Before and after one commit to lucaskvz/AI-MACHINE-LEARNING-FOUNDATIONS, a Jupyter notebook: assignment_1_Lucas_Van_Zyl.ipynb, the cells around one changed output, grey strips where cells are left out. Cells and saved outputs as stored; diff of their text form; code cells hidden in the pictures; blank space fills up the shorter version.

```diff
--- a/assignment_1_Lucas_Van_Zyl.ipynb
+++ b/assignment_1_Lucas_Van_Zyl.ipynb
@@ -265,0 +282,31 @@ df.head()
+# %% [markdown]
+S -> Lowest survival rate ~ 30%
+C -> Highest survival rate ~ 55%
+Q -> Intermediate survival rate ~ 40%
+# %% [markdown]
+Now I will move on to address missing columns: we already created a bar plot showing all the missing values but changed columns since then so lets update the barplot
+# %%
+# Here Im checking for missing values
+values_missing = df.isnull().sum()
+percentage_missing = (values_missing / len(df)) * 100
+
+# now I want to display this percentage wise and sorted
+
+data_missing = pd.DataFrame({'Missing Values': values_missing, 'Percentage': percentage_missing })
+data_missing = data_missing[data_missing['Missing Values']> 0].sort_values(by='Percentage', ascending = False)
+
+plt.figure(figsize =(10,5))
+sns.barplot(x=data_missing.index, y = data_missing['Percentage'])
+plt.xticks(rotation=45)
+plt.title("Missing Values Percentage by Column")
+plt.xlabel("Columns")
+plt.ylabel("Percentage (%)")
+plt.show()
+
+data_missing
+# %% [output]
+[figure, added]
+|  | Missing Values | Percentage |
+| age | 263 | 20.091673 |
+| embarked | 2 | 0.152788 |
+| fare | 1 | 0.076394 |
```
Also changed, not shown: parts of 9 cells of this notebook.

==============================

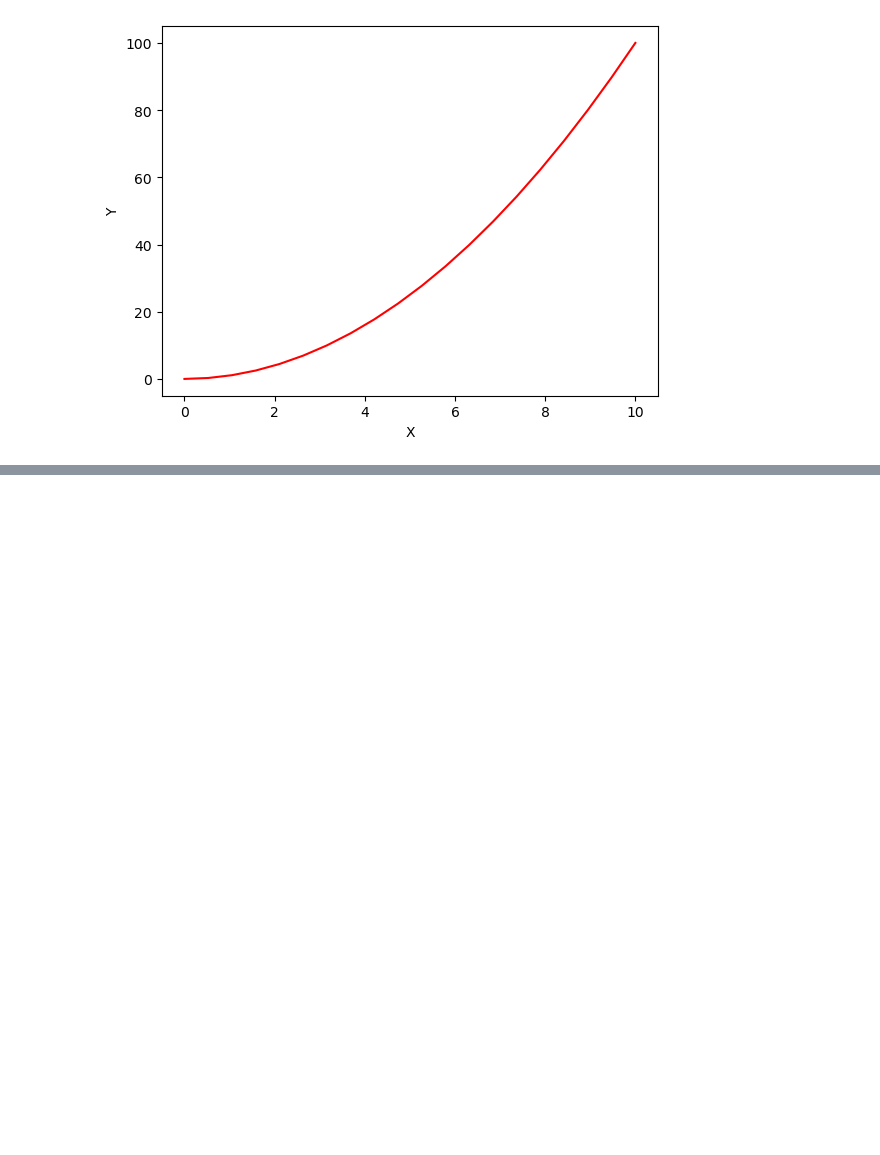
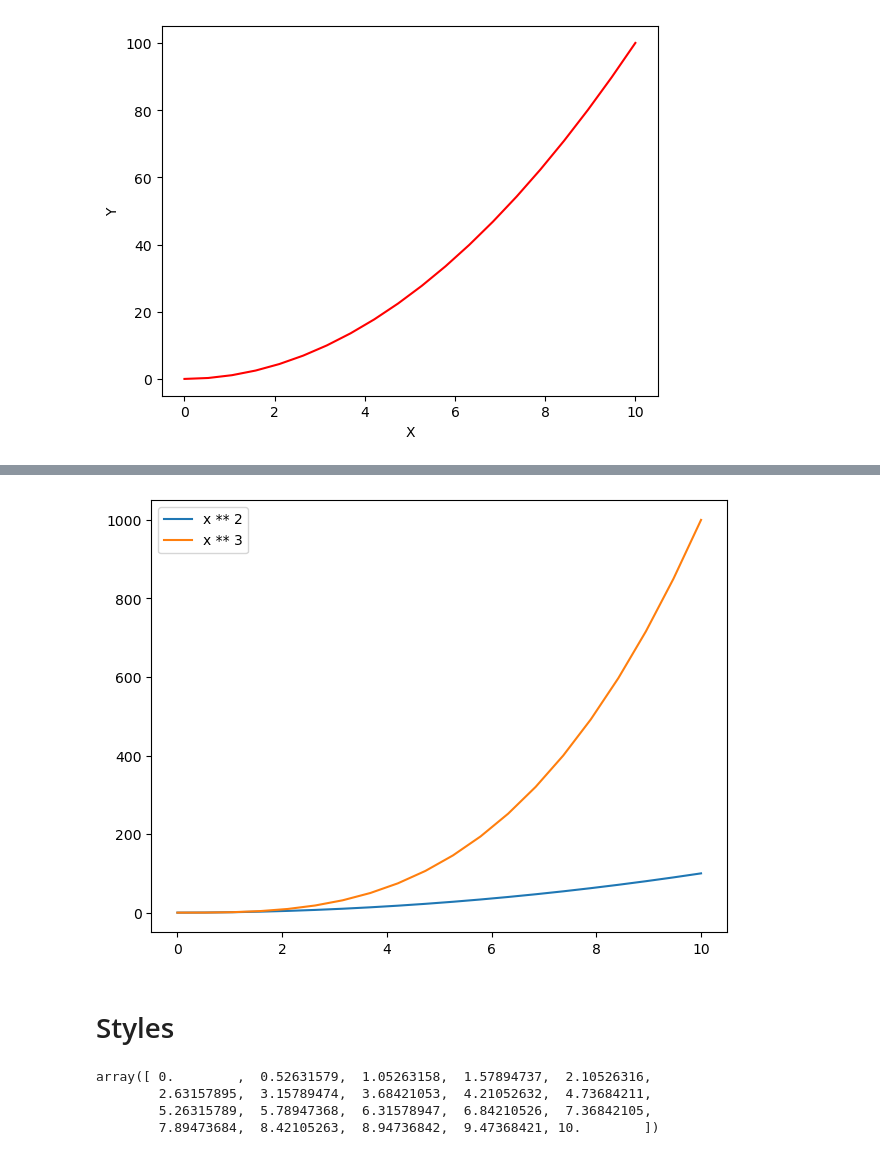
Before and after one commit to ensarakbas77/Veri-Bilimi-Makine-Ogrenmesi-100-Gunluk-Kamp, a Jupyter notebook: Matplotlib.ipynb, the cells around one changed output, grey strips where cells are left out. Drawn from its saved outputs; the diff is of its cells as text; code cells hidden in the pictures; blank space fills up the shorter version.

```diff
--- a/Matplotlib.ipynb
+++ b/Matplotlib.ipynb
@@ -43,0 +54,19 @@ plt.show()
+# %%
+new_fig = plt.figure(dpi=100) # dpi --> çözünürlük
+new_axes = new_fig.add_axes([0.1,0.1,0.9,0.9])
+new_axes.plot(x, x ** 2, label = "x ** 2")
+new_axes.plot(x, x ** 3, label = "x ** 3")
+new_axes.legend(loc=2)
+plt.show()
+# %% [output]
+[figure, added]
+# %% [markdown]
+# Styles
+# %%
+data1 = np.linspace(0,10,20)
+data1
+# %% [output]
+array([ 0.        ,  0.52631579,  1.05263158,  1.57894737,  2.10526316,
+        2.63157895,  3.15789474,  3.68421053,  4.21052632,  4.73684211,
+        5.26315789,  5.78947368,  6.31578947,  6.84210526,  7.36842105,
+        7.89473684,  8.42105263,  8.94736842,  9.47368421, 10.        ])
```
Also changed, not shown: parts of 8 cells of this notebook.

==============================

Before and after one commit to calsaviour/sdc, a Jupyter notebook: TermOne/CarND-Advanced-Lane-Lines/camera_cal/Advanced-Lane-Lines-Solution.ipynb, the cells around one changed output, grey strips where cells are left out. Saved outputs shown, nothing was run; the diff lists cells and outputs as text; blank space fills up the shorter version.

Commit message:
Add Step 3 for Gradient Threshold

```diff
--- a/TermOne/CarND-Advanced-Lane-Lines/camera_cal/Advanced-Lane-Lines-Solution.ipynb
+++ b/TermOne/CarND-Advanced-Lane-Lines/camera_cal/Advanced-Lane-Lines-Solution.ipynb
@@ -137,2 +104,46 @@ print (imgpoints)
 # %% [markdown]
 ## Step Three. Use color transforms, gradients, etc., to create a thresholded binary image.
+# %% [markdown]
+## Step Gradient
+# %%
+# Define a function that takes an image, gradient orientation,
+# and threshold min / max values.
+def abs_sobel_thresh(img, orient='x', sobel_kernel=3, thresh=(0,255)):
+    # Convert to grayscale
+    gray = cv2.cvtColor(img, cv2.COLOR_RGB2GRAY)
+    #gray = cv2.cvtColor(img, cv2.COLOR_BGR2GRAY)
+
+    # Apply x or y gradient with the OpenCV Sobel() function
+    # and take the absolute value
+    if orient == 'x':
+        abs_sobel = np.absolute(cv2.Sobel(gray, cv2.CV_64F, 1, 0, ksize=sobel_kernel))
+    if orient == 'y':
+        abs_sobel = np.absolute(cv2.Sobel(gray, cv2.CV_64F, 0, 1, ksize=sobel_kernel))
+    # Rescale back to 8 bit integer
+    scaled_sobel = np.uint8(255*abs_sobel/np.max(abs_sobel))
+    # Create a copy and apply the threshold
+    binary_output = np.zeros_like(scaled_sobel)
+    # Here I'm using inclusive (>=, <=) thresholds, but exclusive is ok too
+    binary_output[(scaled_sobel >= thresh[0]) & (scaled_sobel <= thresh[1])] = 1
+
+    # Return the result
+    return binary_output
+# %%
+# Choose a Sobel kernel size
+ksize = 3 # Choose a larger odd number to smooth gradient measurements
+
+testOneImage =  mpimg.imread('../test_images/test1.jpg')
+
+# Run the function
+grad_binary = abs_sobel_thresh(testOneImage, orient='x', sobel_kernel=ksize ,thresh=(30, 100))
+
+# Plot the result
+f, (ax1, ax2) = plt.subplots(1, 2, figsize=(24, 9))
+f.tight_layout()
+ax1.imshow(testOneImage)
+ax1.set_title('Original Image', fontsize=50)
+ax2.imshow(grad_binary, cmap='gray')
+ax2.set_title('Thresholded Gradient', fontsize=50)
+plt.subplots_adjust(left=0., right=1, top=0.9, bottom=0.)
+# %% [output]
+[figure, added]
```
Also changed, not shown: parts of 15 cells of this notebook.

==============================

__What you should do__. Wherever "barplot" appears in a line of the entries, copy that line.

__Your response__.
+Now I will move on to address missing columns: we already created a bar plot showing all the missing values but changed columns since then so lets update the barplot
+sns.barplot(x=data_missing.index, y = data_missing['Percentage'])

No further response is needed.